February 24, 2016

Last year, conservatives in the State Senate passed a Constitutional Amendment limiting the growth of government spending. It’s called the Taxpayer Protection Act and will go to the voters in November for approval if the House agrees.

Would controlling the appetite of politicians for more and more spending help the economy? Iowa’s Public Interest Institute examined the effects of Colorado’s Taxpayer Bill of Rights ( TABOR ) which is their spending limit enacted by voters in 1992.

Here are some highlights and the impact on the economy.

“The intent of TABOR was to provide taxpayers the power to decide any tax increase rather than leave the decision in the hands of the Legislature. “In the ten years after TABOR was passed in 1992, the state government refunded over $3 billion to taxpayers — about $3,200 for a family of four,” stated Alison Acosta Fraser.[33]

Colorado not only reined in taxes and spending, but also experienced a period of economic growth as the “post-TABOR decade thus regained some of the ground that taxpayers had lost during the pre-TABOR decade of soaring taxes and spending.”[34] Fred Holden, a Senior Fellow at the Independence Institute, argued that with TABOR “taxpayers and businesses made more money, giving their employees more spending, saving and investing power because significantly less was taken from them in taxes.”[35] This was in addition to more employment opportunities as a result of the pro-growth fiscal policies resulting from TABOR.[36] “TABOR frees up capital in the private sector to create more wealth-creating jobs that boost productivity and output,” noted Holden.[37]

Holden described the economic results of TABOR:

• private job sector creation more than doubled while government job growth held steady;
• an average Colorado family paid about $16,700 less in state taxes during TABOR’s first decade;
• per capita state taxes and spending growth had been growing far faster than inflation-plus-population.
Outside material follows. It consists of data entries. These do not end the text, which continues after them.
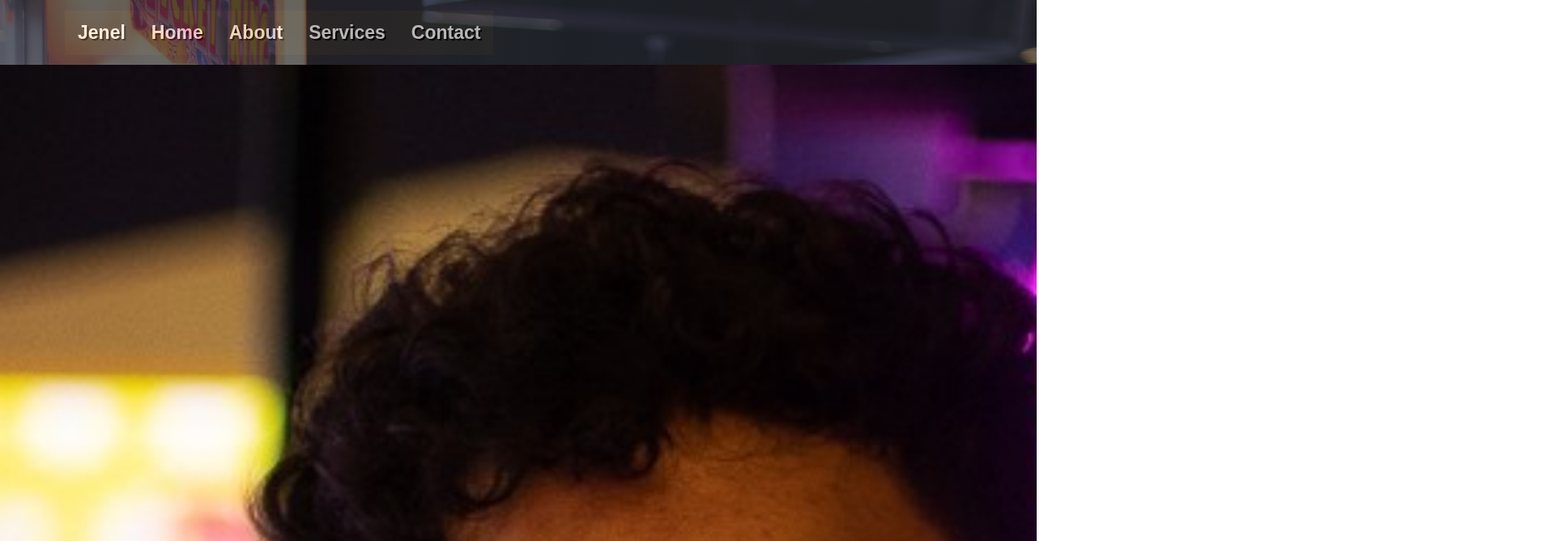
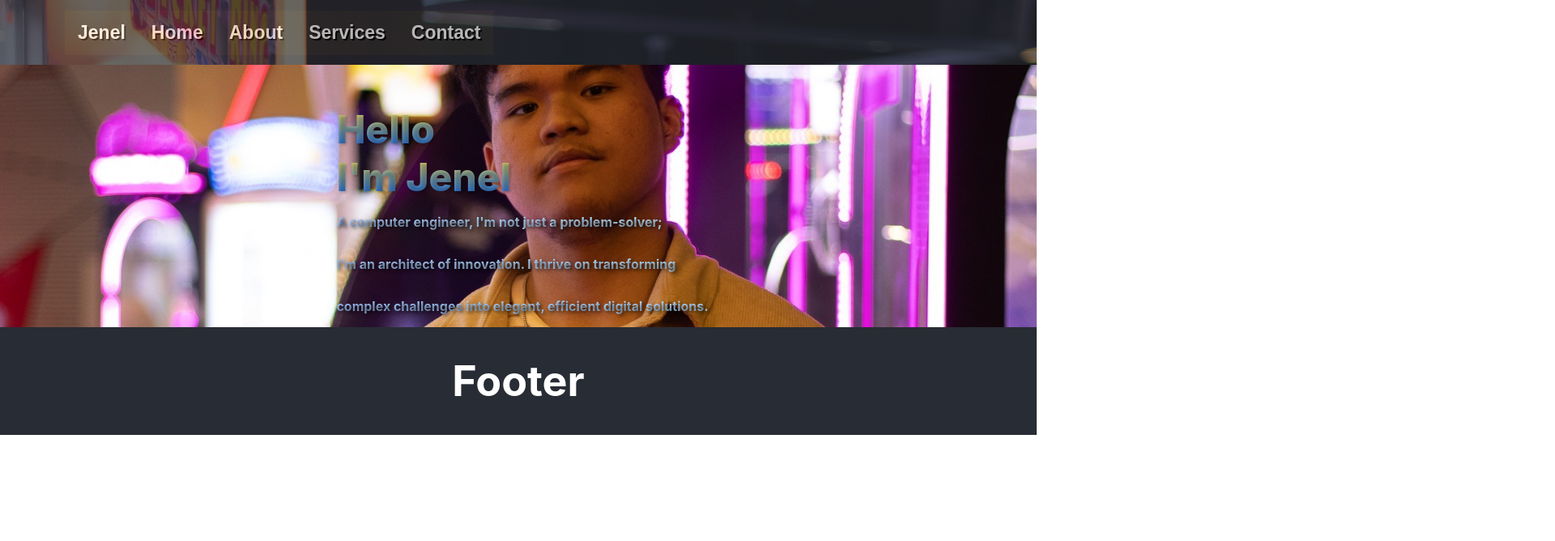
Before and after one commit to Ranga428/ReactPortfolio, a React (Create React App) app: page / in a window 1280 px wide. Shown: the top 668 px of the page at 81% size, 1920 px wide, since content can reach past the window. Built offline with nearby package versions, Linux system fonts and the light colour scheme.

Commit message:
Fix Image

```diff
--- a/src/App.css
+++ b/src/App.css
@@ -2,7 +2,6 @@
   text-align: center;
 }
 
-/* Assuming you may use .App-logo elsewhere */
 .App-logo {
   height: 40vmin;
   pointer-events: none;
@@ -59,17 +58,15 @@ h1 {
 .text-container {
   color:rgb(223, 178, 82);
   display:grid;
-  height: 1500px;
   flex-flow: column wrap;
-  padding-bottom: 900px;
-  padding-right: 3000px;
+  padding-left: 10px;
 
 }
 
 .text-main {
   display:flex;
   justify-content: flex-start;
-  font-size: 30rem;
+  font-size: 3rem;
   font-weight: 800;
   text-shadow:5px 10px 10px rgba(0, 0, 0, 0.5);
   background-image: linear-gradient(to bottom, #ebcd48, #0865f0);
@@ -87,7 +84,7 @@ h1 {
     flex-direction: column;
     justify-content: flex-end;
     align-items: flex-start;
-    font-size: 5rem;
+    font-size: 1rem;
     font-weight: bold;
     background-image: linear-gradient(45deg, #a1c4fd, #c2e9fb);
     -webkit-background-clip: text;
--- a/src/App.js
+++ b/src/App.js
@@ -11,7 +11,8 @@ function App() {
         backgroundPosition: 'center',
         backgroundRepeat: 'no-repeat',
         paddingTop: '50px',
-        minHeight: '100vh',
+        maxHeight: '100%',
+        minHeight: '50%',
         width: '100%',   // Takes full width of its parent
         display: 'flex', // Example: for centering content over the image
         justifyContent: 'center',
```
That extreme growth rate was halted;
• state government growth was very much in line with population-plus-inflation”.[38]

Capping the power of politicians to tax and spend helps economic growth. We’re safer when pit bulls and politicians are on a leash.